At least Sarah pushes back on that, even if she doesn’t articulate very well why that’s a fucked up thing to say and is still using “he” pronouns for Maura — she’s trying to repeat what Maura told her about having dressed up as a man her whole life, but isn’t doing a great job with it. Into this scene of domestic bliss enters Ali, delivering them bagels.
Suddenly a dude in a uniform appears to warn Ali about the geese in the area. Don’t you have shots to give out, Officer O’Neill?
Sarah takes a bite of bagel and is horrified by the tofu schmear, which is totally fair because tofu cream cheese is a cruel joke (except for the one at Bagel Rising in Allston, which is amazing, if you’re in Boston you should close your laptop right now and go get a bagel there). Ali has to retrace her steps through the geese’s territory in order to relieve Sarah of her bagel, and the geese are NOT INTO IT. The geese start rushing her, Sarah and Len are yelling at her to drop the bagel and run, and O’Neill runs towards her with a long net shouting “Ma’am, what you’re looking at is a posturing goose! It will rip your arm off or worse!” Everyone inside has run to their windows to watch this. This is amazing; it’s probably my favorite thing that’s happened in this whole episode. Less whiny man-feelings, more angry goose hijinks, please.
Josh is putting Sarah and Len’s kid to bed, and turns on her light-up toy while tenderly stroking her forehead. Sure hope he isn’t developing ambivalent feelings about the idea of having kids! That would be a wacky wrench in his girlfriend’s plans to terminate her pregnancy!
Back at Davina’s apartment, the denizens of the complex watch a body bag be carried down the stairs; Davina says it contains Maury, who was a “sweet old queen.” I think another Jim Croce song is playing. Maura and Davina go inside Maury’s apartment, which Davina assures us is a totally normal and not weird thing to do. She also helpfully mentions the pricing range of the apartment, and Maura says she thinks it’s affordable. It seems like maybe she’s thinking of moving in!

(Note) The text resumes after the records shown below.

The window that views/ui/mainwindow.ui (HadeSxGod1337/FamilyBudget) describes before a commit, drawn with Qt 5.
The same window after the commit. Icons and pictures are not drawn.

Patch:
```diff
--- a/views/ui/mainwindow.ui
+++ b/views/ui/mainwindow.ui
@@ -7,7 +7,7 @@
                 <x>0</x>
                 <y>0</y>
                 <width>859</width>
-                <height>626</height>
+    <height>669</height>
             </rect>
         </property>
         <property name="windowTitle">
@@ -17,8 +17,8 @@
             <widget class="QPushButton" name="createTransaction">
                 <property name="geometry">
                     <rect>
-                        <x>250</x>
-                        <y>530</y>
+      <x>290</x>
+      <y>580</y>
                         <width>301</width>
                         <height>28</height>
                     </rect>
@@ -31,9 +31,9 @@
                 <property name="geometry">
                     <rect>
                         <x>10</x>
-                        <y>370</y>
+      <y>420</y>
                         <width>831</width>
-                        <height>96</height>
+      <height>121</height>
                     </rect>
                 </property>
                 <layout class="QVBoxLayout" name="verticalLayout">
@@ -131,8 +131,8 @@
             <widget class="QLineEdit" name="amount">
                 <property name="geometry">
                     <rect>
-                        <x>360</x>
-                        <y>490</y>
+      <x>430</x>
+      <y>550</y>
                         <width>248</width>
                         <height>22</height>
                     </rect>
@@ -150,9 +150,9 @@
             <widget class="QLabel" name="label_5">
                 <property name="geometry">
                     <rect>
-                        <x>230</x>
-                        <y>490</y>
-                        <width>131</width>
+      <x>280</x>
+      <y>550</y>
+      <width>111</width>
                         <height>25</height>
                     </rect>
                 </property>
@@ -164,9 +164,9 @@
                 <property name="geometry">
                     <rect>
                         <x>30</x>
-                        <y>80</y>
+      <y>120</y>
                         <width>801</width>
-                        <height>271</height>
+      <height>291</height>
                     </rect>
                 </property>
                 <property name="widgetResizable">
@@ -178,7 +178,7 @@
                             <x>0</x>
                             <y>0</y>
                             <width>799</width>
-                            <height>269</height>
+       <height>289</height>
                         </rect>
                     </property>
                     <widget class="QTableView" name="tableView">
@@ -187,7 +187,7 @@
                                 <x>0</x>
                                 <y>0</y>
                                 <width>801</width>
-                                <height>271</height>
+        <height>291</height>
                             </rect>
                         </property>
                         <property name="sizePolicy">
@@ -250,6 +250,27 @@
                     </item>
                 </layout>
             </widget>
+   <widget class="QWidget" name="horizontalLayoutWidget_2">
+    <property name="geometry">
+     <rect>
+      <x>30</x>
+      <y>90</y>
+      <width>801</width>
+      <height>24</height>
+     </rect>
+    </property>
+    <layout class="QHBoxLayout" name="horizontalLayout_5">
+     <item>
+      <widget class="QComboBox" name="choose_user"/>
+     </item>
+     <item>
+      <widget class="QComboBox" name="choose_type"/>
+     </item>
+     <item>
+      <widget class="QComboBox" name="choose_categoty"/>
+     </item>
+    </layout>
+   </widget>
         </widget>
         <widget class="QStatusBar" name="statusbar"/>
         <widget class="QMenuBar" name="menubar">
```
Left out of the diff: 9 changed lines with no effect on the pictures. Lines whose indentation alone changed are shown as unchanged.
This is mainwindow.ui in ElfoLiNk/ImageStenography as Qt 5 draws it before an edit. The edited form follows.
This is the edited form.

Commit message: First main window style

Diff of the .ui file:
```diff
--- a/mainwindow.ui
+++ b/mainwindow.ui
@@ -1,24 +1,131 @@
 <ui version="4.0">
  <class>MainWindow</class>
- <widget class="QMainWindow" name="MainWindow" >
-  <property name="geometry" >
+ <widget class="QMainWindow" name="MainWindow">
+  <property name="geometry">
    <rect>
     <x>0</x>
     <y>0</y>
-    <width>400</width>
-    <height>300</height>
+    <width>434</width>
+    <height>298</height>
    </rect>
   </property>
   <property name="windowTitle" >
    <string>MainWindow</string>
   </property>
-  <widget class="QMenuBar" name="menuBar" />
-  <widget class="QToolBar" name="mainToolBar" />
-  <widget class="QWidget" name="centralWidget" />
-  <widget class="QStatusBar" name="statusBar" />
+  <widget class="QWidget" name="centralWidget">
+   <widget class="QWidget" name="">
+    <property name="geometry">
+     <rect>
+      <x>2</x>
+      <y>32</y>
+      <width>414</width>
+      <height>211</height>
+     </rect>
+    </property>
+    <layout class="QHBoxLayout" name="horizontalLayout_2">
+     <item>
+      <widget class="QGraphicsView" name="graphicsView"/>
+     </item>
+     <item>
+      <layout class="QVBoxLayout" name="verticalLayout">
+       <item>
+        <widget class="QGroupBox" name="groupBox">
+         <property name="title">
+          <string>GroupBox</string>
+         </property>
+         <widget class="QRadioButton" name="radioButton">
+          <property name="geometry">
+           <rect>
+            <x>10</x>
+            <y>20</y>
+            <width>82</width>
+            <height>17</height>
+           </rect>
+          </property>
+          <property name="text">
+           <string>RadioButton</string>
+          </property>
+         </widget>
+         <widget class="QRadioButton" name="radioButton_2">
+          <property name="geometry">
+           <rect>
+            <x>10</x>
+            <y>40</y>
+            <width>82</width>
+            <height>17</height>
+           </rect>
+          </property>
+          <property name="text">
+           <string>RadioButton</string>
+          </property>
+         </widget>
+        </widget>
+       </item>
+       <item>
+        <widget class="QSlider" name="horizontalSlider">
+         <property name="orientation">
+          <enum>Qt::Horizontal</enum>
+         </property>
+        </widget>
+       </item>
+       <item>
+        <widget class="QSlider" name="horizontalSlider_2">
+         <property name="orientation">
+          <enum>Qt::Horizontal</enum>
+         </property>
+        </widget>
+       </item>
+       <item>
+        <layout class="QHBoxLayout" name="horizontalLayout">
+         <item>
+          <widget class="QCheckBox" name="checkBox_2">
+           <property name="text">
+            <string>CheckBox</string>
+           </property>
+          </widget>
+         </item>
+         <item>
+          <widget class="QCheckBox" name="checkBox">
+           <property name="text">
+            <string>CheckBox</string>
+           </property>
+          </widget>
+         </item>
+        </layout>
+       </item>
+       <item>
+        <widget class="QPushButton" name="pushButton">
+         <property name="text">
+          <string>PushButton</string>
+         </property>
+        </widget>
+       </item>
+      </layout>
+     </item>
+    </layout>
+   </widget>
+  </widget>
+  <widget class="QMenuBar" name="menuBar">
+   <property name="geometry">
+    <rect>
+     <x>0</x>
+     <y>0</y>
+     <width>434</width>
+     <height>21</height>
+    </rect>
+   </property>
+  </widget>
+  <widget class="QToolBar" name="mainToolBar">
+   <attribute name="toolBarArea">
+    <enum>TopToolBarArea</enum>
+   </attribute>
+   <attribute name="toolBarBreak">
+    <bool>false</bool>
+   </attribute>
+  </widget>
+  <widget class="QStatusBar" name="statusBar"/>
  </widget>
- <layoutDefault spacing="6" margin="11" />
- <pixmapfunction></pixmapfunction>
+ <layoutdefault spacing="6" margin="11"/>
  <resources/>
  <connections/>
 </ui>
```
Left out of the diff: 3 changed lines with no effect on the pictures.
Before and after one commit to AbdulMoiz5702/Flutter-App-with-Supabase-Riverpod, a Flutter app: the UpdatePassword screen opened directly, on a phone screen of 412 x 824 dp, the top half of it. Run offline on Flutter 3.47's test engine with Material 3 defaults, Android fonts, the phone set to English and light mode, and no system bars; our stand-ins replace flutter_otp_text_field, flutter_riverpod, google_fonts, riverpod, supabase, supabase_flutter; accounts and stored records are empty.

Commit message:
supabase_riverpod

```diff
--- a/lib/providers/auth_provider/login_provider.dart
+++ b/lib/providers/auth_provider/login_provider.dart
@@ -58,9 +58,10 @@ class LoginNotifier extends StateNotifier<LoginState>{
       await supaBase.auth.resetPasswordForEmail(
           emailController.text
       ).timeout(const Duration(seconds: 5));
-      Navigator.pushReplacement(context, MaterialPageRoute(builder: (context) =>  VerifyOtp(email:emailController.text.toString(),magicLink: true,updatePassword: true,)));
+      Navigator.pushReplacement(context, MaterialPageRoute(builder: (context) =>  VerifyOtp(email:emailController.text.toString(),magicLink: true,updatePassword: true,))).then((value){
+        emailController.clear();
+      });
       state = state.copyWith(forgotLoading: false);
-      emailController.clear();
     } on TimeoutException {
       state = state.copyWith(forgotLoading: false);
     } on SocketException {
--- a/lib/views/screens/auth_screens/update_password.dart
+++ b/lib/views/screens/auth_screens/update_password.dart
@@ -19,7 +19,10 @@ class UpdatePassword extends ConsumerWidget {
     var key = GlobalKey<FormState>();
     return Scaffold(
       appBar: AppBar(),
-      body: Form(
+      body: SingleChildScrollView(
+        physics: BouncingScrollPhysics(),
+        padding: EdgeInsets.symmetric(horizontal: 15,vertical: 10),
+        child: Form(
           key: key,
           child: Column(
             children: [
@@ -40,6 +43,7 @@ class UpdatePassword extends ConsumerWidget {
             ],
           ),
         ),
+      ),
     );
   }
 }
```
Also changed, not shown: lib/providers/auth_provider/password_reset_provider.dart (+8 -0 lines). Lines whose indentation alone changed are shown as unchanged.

We’re doing another montage set to Jim Croce music: Sarah and Len get seated at a restaurant for what’s presumably date night; Ali takes a giant bong rip and goes to sit between Derek and his roommate on the couch. Elsewhere, Josh is helpfully throwing out there that hey, have you thought about what would happen if you didn’t get an abortion? (Yes, Josh, she has. That’s why you get abortions, is because you’re extremely aware of what would happen if you didn’t.) Every time I see Josh’s face on screen I imagine him saying “Hi, I’m an insufferable fucknut here to make your life worse” in a Troy McClure voice. Girlfriend has many excellent reasons for why going ahead with this termination is the right choice, and Josh keeps responding with “Okay, that’s true, but also, what if we didn’t?” Then he drags her onto the couch to do a really shitty job proposing with the same ring from the failed proposal of his divorced parents and that may or may not have belonged to a Holocaust victim. He tries to put the ring on her finger and she sort of jerks it away. Yes, very good, you definitely have this human relationship thing figured all the way out, Josh, nice work.
Back in 1989, Maura comes home from her office hours and dumps the secret outfit she had picked out into the trash. Back in 2014, Maura pulls into the driveway of the house, and thinks about her 1989 self and what it was like when her family was all living under this roof together. It’s nostalgic, but maybe not all that sad.
Join us next time for more feelings but probably fewer geese!